*** Opening Data shown ***

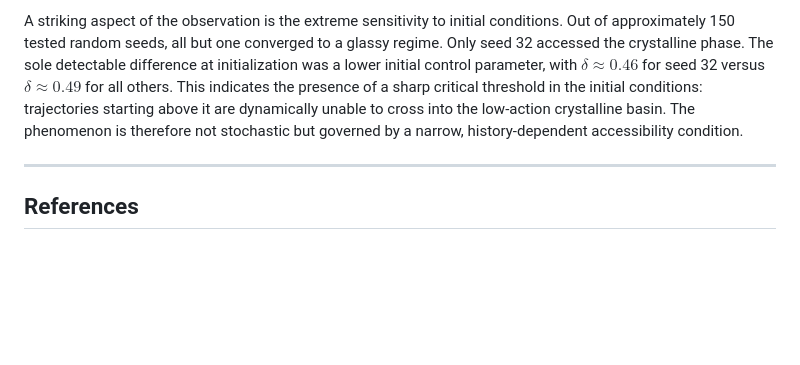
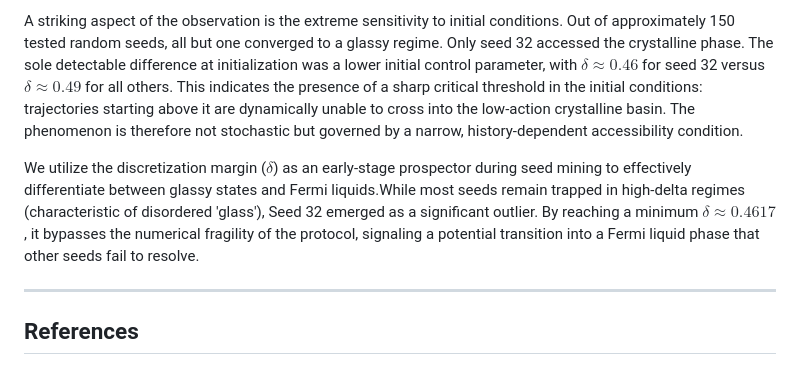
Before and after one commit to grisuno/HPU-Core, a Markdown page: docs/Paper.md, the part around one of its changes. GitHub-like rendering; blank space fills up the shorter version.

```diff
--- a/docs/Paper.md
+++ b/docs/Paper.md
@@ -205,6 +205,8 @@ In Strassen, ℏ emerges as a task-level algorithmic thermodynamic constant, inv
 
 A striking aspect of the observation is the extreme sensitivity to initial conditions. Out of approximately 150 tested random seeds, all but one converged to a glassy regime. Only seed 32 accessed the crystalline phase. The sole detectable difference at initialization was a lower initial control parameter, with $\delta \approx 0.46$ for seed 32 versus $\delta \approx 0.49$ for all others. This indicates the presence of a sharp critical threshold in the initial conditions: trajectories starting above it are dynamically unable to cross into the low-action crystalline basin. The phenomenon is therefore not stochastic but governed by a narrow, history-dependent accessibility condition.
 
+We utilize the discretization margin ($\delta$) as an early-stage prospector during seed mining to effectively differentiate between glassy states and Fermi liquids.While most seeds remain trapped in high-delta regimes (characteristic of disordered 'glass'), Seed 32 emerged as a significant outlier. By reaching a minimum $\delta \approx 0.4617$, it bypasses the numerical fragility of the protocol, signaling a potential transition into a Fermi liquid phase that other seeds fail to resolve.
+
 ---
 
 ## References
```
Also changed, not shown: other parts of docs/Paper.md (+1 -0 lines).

*** Closing Data shown ***
*** Opening Data shown ***

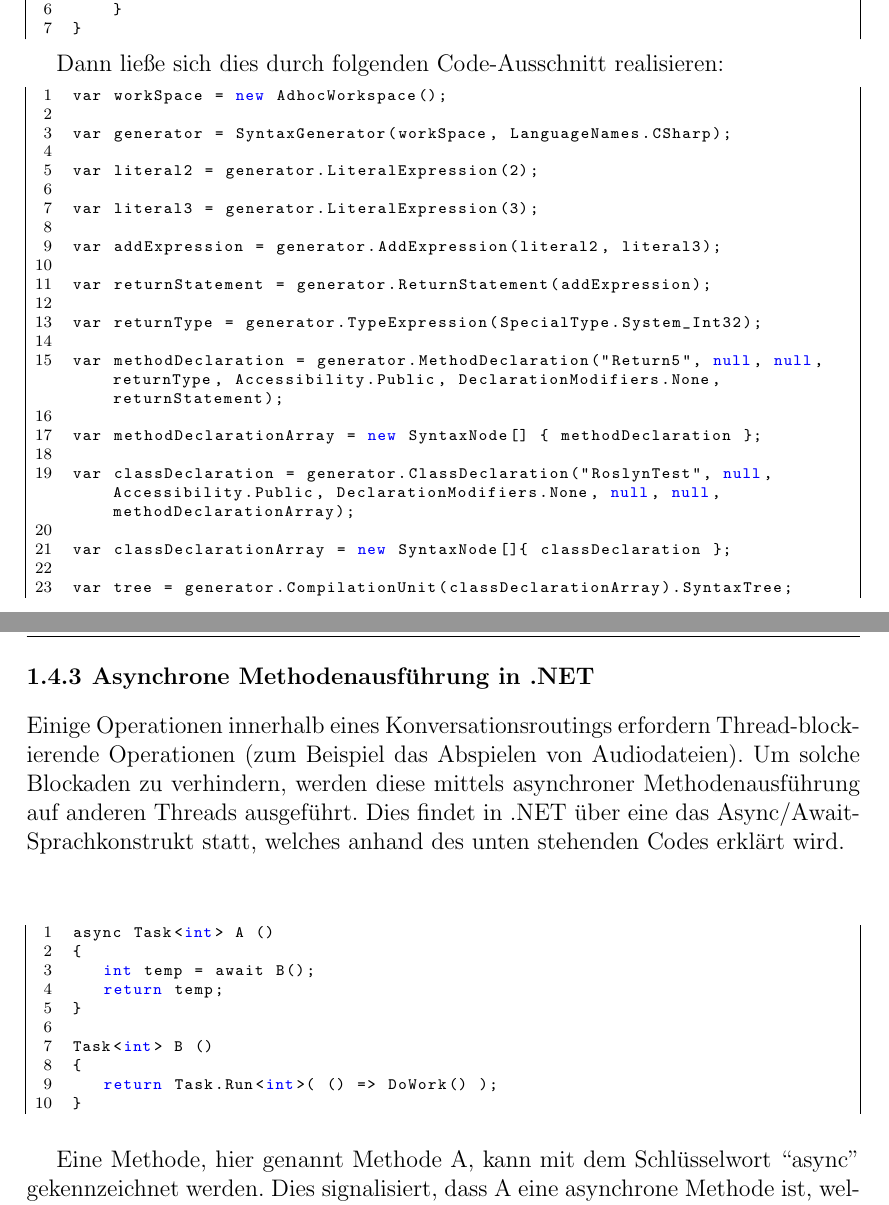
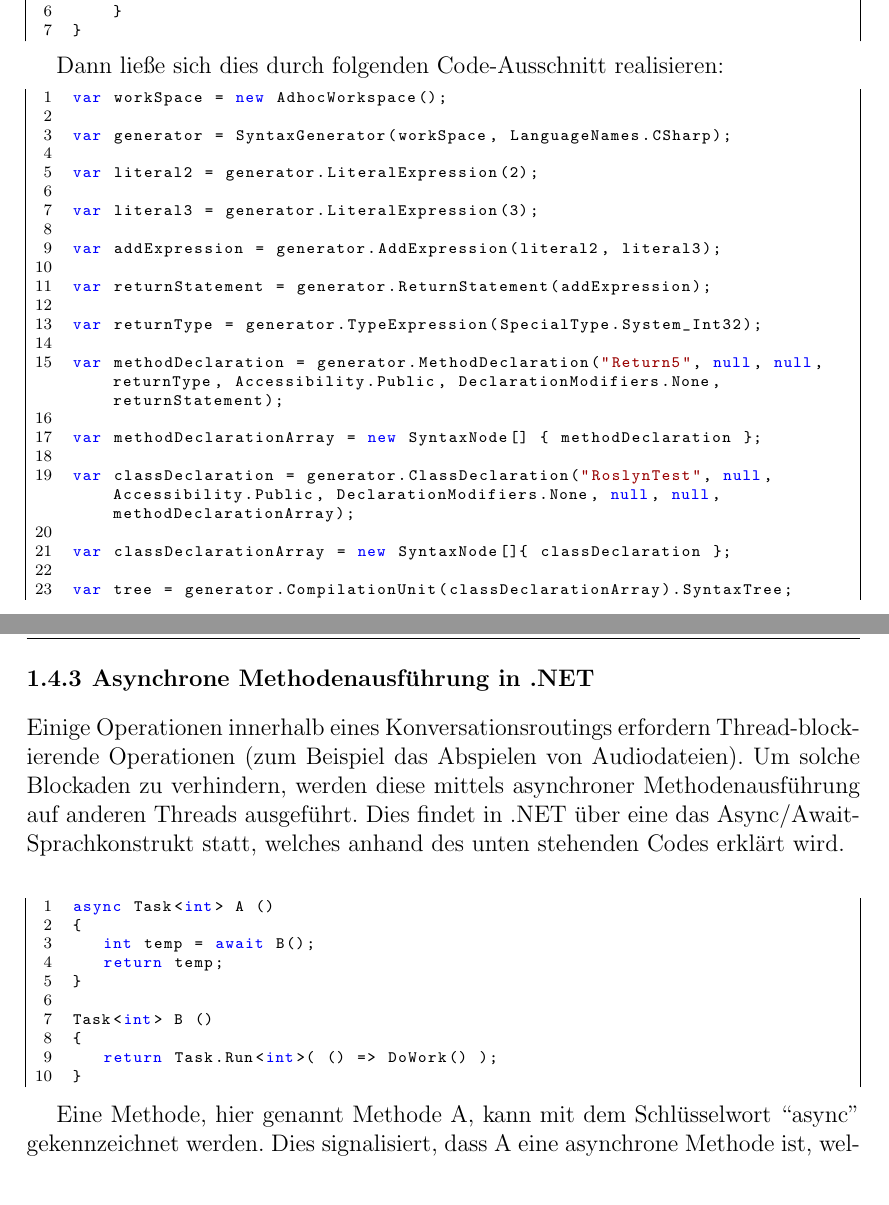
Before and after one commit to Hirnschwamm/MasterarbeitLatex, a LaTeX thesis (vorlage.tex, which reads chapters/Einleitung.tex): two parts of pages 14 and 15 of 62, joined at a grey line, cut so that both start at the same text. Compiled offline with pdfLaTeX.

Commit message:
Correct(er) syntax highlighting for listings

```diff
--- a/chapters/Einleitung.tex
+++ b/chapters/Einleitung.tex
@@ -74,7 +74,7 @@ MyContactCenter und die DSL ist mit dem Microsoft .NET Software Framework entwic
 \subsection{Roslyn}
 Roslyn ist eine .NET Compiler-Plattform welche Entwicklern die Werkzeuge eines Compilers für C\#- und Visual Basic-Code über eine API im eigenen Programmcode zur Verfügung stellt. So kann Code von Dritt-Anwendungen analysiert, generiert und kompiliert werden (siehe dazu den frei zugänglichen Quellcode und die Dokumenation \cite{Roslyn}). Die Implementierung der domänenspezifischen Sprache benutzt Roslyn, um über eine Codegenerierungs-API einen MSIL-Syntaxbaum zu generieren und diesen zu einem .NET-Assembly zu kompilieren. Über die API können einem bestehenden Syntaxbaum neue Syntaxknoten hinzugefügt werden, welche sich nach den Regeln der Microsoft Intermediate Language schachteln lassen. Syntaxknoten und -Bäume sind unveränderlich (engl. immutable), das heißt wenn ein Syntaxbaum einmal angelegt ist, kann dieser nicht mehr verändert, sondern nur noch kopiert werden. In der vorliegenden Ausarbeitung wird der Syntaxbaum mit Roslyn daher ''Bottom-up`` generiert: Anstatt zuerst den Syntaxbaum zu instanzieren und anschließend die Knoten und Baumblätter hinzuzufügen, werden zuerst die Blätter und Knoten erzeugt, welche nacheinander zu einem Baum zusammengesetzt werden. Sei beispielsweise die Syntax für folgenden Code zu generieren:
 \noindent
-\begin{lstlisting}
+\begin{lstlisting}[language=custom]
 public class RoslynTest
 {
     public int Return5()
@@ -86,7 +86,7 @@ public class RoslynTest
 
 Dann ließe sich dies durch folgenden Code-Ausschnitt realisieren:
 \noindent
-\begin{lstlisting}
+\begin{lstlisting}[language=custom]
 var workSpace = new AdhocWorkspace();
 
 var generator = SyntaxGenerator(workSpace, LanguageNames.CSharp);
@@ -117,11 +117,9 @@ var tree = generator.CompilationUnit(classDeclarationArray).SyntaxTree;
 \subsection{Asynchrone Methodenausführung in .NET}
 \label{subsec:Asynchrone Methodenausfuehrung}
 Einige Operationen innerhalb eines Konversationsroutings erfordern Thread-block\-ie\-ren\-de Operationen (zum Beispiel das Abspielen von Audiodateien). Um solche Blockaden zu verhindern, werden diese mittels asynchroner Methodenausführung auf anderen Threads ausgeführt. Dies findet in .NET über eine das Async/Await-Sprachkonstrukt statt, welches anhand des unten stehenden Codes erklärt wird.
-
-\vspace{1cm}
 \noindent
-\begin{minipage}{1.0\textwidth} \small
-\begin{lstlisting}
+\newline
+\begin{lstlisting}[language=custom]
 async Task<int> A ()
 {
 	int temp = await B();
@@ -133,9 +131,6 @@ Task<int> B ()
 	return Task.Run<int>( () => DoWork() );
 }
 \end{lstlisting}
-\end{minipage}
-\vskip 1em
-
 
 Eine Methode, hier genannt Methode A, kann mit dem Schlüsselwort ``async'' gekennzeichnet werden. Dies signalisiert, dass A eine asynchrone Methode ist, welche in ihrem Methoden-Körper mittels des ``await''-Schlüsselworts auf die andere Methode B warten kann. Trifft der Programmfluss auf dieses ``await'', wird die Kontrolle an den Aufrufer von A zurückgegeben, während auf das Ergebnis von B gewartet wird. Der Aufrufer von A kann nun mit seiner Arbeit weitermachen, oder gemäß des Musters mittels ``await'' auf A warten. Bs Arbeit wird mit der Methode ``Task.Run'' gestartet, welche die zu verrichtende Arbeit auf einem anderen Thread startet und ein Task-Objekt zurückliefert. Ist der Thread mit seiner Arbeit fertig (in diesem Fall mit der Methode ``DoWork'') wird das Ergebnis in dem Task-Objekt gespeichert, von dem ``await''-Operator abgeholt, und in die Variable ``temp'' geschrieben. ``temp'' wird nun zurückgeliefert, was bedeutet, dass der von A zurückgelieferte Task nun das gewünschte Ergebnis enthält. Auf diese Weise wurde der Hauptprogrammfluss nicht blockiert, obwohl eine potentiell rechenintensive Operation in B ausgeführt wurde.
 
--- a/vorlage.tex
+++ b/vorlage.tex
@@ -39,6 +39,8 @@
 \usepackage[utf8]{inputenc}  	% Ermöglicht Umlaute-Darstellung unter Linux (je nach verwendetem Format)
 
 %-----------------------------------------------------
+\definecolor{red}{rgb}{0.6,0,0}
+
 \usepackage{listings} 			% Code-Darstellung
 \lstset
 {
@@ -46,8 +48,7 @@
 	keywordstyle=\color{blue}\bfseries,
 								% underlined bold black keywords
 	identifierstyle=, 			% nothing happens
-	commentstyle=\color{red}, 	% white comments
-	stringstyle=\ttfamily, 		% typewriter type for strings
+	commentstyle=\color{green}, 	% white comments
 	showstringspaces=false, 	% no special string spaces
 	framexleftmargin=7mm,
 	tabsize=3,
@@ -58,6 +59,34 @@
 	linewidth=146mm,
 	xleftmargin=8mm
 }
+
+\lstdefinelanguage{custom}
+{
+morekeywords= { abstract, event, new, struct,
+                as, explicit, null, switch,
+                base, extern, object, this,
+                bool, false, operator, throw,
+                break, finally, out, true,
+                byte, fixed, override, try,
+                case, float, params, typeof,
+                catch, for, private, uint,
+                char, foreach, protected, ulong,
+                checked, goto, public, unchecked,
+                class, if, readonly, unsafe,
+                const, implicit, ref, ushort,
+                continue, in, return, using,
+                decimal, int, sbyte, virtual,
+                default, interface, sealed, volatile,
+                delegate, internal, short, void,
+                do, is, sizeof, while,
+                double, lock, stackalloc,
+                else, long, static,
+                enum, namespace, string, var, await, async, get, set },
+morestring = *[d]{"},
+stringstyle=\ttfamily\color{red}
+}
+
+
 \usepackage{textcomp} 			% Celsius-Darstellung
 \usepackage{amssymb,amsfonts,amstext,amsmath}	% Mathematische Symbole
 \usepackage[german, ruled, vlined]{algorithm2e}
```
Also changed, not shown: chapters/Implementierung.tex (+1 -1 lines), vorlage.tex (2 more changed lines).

*** Closing Data shown ***

Action item: The job here is to find each line above with the word "listings" and copy it.

Result of this exercise:
Correct(er) syntax highlighting for listings
 \usepackage{listings} 			% Code-Darstellung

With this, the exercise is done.